Would you write out all the records again, exactly?

[[ RECORDS FOR THE EXERCISE, beginning ]]

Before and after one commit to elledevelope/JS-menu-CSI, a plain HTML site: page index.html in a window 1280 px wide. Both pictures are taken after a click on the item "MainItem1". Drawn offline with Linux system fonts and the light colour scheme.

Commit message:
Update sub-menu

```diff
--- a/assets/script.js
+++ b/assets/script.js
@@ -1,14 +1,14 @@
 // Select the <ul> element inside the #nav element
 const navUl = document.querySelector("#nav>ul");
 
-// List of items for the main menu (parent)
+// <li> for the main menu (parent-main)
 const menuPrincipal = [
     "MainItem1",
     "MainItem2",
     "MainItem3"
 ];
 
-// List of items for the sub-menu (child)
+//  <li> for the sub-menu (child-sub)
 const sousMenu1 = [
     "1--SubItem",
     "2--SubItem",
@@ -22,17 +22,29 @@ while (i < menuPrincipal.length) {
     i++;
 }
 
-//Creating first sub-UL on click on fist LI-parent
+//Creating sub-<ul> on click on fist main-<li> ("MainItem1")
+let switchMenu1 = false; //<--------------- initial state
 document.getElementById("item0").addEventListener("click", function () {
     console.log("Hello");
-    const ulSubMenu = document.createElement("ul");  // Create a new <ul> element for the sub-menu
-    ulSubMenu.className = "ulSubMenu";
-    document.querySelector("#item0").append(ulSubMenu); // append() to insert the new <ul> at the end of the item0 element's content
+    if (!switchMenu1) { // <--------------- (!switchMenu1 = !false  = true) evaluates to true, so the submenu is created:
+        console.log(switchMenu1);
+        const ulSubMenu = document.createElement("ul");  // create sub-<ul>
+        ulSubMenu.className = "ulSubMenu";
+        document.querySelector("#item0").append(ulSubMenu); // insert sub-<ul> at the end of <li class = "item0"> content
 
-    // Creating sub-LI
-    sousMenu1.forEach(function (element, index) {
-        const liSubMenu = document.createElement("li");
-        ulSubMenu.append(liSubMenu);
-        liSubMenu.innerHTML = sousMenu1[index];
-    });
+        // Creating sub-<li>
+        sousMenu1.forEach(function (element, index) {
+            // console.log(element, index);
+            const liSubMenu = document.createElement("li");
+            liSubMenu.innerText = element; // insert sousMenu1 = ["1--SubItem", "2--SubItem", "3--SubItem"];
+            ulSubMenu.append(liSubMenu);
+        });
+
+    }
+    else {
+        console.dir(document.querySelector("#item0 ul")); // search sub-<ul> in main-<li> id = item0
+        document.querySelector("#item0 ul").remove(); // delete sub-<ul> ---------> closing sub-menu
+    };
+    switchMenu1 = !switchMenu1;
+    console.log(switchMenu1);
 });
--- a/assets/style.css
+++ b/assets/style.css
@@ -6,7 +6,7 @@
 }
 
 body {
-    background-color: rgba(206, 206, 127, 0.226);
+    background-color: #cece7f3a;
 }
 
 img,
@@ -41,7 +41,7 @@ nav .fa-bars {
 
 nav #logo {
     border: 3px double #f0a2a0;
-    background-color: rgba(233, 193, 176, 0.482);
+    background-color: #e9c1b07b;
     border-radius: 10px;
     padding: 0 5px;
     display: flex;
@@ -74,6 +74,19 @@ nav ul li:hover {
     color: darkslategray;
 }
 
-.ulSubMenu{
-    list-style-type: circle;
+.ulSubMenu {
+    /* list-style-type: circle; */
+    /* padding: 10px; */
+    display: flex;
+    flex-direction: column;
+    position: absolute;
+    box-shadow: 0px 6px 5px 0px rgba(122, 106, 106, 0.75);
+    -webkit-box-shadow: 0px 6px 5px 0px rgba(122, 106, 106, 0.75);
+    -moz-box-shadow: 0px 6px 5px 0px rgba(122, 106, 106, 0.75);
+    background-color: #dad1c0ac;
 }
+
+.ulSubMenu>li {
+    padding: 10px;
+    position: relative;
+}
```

[[ RECORDS FOR THE EXERCISE, end ]]

*RESULT OF THE EXERCISE*:
Before and after one commit to elledevelope/JS-menu-CSI, a plain HTML site: page index.html in a window 1280 px wide. Both pictures are taken after a click on the item "MainItem1". Drawn offline with Linux system fonts and the light colour scheme.

Commit message:
Update sub-menu

```diff
--- a/assets/script.js
+++ b/assets/script.js
@@ -1,14 +1,14 @@
 // Select the <ul> element inside the #nav element
 const navUl = document.querySelector("#nav>ul");
 
-// List of items for the main menu (parent)
+// <li> for the main menu (parent-main)
 const menuPrincipal = [
     "MainItem1",
     "MainItem2",
     "MainItem3"
 ];
 
-// List of items for the sub-menu (child)
+//  <li> for the sub-menu (child-sub)
 const sousMenu1 = [
     "1--SubItem",
     "2--SubItem",
@@ -22,17 +22,29 @@ while (i < menuPrincipal.length) {
     i++;
 }
 
-//Creating first sub-UL on click on fist LI-parent
+//Creating sub-<ul> on click on fist main-<li> ("MainItem1")
+let switchMenu1 = false; //<--------------- initial state
 document.getElementById("item0").addEventListener("click", function () {
     console.log("Hello");
-    const ulSubMenu = document.createElement("ul");  // Create a new <ul> element for the sub-menu
-    ulSubMenu.className = "ulSubMenu";
-    document.querySelector("#item0").append(ulSubMenu); // append() to insert the new <ul> at the end of the item0 element's content
+    if (!switchMenu1) { // <--------------- (!switchMenu1 = !false  = true) evaluates to true, so the submenu is created:
+        console.log(switchMenu1);
+        const ulSubMenu = document.createElement("ul");  // create sub-<ul>
+        ulSubMenu.className = "ulSubMenu";
+        document.querySelector("#item0").append(ulSubMenu); // insert sub-<ul> at the end of <li class = "item0"> content
 
-    // Creating sub-LI
-    sousMenu1.forEach(function (element, index) {
-        const liSubMenu = document.createElement("li");
-        ulSubMenu.append(liSubMenu);
-        liSubMenu.innerHTML = sousMenu1[index];
-    });
+        // Creating sub-<li>
+        sousMenu1.forEach(function (element, index) {
+            // console.log(element, index);
+            const liSubMenu = document.createElement("li");
+            liSubMenu.innerText = element; // insert sousMenu1 = ["1--SubItem", "2--SubItem", "3--SubItem"];
+            ulSubMenu.append(liSubMenu);
+        });
+
+    }
+    else {
+        console.dir(document.querySelector("#item0 ul")); // search sub-<ul> in main-<li> id = item0
+        document.querySelector("#item0 ul").remove(); // delete sub-<ul> ---------> closing sub-menu
+    };
+    switchMenu1 = !switchMenu1;
+    console.log(switchMenu1);
 });
--- a/assets/style.css
+++ b/assets/style.css
@@ -6,7 +6,7 @@
 }
 
 body {
-    background-color: rgba(206, 206, 127, 0.226);
+    background-color: #cece7f3a;
 }
 
 img,
@@ -41,7 +41,7 @@ nav .fa-bars {
 
 nav #logo {
     border: 3px double #f0a2a0;
-    background-color: rgba(233, 193, 176, 0.482);
+    background-color: #e9c1b07b;
     border-radius: 10px;
     padding: 0 5px;
     display: flex;
@@ -74,6 +74,19 @@ nav ul li:hover {
     color: darkslategray;
 }
 
-.ulSubMenu{
-    list-style-type: circle;
+.ulSubMenu {
+    /* list-style-type: circle; */
+    /* padding: 10px; */
+    display: flex;
+    flex-direction: column;
+    position: absolute;
+    box-shadow: 0px 6px 5px 0px rgba(122, 106, 106, 0.75);
+    -webkit-box-shadow: 0px 6px 5px 0px rgba(122, 106, 106, 0.75);
+    -moz-box-shadow: 0px 6px 5px 0px rgba(122, 106, 106, 0.75);
+    background-color: #dad1c0ac;
 }
+
+.ulSubMenu>li {
+    padding: 10px;
+    position: relative;
+}
```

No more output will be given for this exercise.